“Our results show that a reverberant neural circuit from sensory cortex to higher motor cortex is required for the perception of touch”, said lead researcher Satoshi Manita. Murayama speculates that this two-stage circuit design may be a safety mechanism to ensure continuous accurate perception even when distracted by other senses, such as when feeling a steering wheel while concentrating on the road. “This form of perception, an external signal and its internal rebound, may extend to other senses,” concludes Murayama, “and we may find that communication between brain areas refines perception for more accurate and integrated behavior.”
About this optogenetics research
Source: Adam Phillips – RIKEN Image Source: Image is credited to RIKEN Original Research:Abstract for “A Top-Down Cortical Circuit for Accurate Sensory Perception” by Manita S, Suzuki T, Homma C, Matsumoto T, Odagawa M, Yamada K, Ota K, Matsubara C, Inutsuka A, Sato M, Ohkura M, Yamanaka A, Yanagawa Y, Nakai J, Hayashi Y, Larkum ME and Murayama M in Neuron.
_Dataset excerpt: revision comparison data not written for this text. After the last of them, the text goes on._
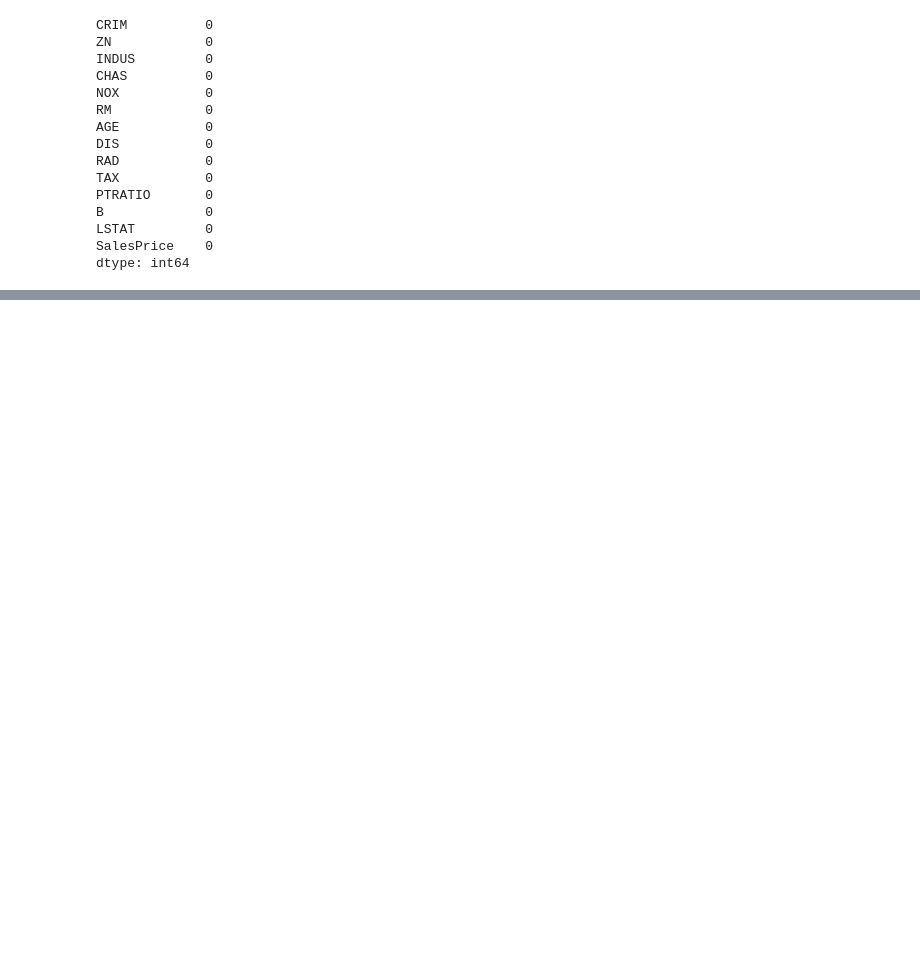
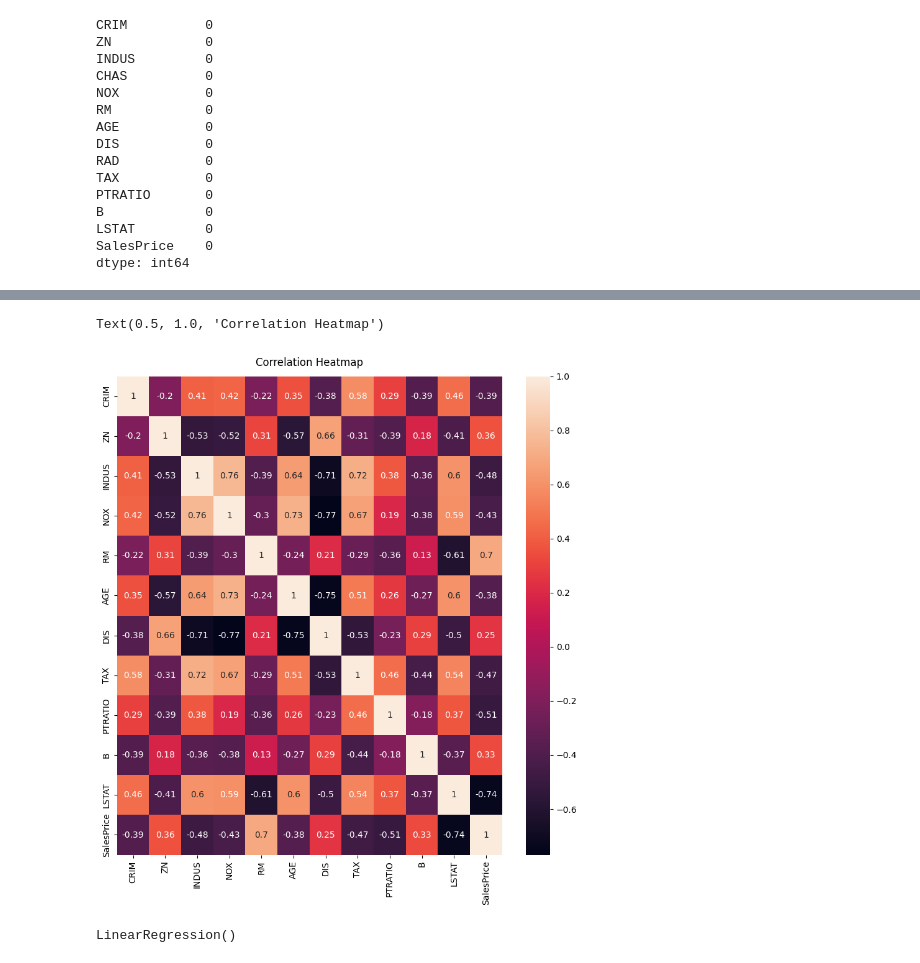
Before and after one commit to Nikhil-V98/Project, a Jupyter notebook: House.ipynb, the cells around one changed output, grey strips where cells are left out. Cells and saved outputs as stored; diff of their text form; code cells hidden in the pictures; blank space fills up the shorter version.

```diff
--- a/House.ipynb
+++ b/House.ipynb
@@ -160,0 +159,7 @@ dtype: int64
+# %%
+plt.figure(figsize = (10, 10))
+heatmap = sns.heatmap(data.corr(),annot = True)
+heatmap.set_title('Correlation Heatmap', fontdict = {'fontsize' : 12}, pad = 12)
+# %% [output]
+Text(0.5, 1.0, 'Correlation Heatmap')
+[figure, added]
@@ -160,0 +176,6 @@ dtype: int64
+# %%
+from sklearn.linear_model import LinearRegression
+lr = LinearRegression()
+lr.fit(X_train, y_train)
+# %% [output]
+LinearRegression()
```
Also changed, not shown: parts of 18 cells of this notebook.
Published online May 21 2015 doi:10.1016/j.neuron.2015.05.006
A Top-Down Cortical Circuit for Accurate Sensory Perception
Highlights •Somatosensory (S1) and secondary motor (M2) cortices form a top-down circuit •Sensory stimulation induces sequential S1 to M2 and M2 to S1 input patterns •M2 evokes a dendritic spike and persistent firing in S1 layer 5 (L5) neurons •Optogenetic inhibition of M2 to S1 axons degrades accurate sensory perception
Summary A fundamental issue in cortical processing of sensory information is whether top-down control circuits from higher brain areas to primary sensory areas not only modulate but actively engage in perception. Here, we report the identification of a neural circuit for top-down control in the mouse somatosensory system. The circuit consisted of a long-range reciprocal projection between M2 secondary motor cortex and S1 primary somatosensory cortex. In vivo physiological recordings revealed that sensory stimulation induced sequential S1 to M2 followed by M2 to S1 neural activity. The top-down projection from M2 to S1 initiated dendritic spikes and persistent firing of S1 layer 5 (L5) neurons. Optogenetic inhibition of M2 input to S1 decreased L5 firing and the accurate perception of tactile surfaces. These findings demonstrate that recurrent input to sensory areas is essential for accurate perception and provide a physiological model for one type of top-down control circuit.
“A Top-Down Cortical Circuit for Accurate Sensory Perception” by Manita S, Suzuki T, Homma C, Matsumoto T, Odagawa M, Yamada K, Ota K, Matsubara C, Inutsuka A, Sato M, Ohkura M, Yamanaka A, Yanagawa Y, Nakai J, Hayashi Y, Larkum ME and Murayama M in Neuron. Published online May 21 2015 doi:10.1016/j.neuron.2015.05.006